# Exercise:
For the string "issues", find every matching line in the records and copy it.

(Records from a data collection)
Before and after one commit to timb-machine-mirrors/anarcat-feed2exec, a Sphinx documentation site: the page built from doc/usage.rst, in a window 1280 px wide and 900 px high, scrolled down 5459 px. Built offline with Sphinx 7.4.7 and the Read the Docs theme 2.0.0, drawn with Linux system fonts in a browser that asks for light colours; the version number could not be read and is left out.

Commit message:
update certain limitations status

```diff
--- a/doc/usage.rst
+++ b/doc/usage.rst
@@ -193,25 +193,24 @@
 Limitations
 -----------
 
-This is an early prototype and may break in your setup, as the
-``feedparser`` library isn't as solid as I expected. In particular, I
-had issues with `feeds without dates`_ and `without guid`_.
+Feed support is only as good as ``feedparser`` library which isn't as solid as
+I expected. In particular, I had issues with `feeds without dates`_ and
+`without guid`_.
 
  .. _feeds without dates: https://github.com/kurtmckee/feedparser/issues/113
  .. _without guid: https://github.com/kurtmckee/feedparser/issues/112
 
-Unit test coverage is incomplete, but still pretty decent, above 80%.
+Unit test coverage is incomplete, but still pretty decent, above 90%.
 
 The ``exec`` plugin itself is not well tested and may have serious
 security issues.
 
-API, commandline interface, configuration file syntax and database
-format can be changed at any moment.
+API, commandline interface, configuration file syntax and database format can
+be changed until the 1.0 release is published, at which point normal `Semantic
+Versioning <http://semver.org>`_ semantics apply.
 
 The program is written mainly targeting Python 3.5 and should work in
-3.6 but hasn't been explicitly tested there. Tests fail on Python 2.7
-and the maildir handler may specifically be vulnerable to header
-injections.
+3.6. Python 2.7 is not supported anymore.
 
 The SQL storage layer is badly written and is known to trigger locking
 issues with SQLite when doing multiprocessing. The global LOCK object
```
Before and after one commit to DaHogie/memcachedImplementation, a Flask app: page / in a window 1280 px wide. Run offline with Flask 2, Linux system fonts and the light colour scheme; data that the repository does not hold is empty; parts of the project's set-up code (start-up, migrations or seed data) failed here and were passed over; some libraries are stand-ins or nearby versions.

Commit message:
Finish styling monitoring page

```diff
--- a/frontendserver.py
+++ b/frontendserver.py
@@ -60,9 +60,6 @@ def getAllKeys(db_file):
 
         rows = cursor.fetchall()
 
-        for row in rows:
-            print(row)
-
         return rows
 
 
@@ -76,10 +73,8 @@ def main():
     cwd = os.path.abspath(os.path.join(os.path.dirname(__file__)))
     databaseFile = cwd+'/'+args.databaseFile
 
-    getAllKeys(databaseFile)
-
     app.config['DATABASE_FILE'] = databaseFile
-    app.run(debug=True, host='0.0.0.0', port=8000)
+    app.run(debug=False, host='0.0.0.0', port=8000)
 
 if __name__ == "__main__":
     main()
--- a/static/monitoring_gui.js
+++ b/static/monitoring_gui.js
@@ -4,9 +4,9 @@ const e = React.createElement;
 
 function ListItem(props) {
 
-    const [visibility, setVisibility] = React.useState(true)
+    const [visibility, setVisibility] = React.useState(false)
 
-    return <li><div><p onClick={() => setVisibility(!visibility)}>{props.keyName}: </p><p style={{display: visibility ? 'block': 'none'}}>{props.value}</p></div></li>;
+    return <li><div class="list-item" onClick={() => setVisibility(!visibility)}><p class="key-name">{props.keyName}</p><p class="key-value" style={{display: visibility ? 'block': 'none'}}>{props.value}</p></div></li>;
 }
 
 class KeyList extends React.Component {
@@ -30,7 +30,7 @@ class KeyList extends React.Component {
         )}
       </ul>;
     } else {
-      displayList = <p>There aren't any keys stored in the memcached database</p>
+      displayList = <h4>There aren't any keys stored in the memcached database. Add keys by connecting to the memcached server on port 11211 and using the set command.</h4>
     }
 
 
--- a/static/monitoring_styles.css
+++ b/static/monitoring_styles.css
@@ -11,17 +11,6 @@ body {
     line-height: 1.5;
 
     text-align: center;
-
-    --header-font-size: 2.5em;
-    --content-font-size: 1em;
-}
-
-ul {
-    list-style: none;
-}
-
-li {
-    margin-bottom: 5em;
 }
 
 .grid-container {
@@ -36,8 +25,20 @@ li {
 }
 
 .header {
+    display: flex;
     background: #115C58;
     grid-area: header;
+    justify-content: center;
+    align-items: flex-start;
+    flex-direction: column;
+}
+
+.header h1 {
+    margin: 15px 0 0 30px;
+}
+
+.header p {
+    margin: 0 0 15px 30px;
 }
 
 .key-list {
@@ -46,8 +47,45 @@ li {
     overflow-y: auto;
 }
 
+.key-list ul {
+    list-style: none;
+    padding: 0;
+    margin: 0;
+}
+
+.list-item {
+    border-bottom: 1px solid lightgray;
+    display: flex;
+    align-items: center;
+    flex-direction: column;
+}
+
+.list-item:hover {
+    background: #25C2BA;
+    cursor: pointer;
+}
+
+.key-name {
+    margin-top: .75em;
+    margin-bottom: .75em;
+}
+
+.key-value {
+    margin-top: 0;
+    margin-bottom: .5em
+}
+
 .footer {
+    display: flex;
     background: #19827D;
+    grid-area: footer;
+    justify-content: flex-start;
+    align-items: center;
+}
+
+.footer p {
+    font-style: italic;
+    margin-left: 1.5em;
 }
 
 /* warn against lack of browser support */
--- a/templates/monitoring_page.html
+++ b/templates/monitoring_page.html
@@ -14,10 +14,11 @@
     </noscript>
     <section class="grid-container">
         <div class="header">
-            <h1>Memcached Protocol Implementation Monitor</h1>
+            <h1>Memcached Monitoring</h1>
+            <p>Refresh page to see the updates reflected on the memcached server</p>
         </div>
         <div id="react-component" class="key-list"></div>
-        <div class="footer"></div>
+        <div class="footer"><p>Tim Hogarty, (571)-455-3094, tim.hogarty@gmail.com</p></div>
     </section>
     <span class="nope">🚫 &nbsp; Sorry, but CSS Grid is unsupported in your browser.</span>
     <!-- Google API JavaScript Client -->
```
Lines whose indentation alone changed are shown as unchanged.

# Solution for this problem:
-had issues with `feeds without dates`_ and `without guid`_.
+I expected. In particular, I had issues with `feeds without dates`_ and
  .. _feeds without dates: https://github.com/kurtmckee/feedparser/issues/113
  .. _without guid: https://github.com/kurtmckee/feedparser/issues/112
 security issues.
 issues with SQLite when doing multiprocessing. The global LOCK object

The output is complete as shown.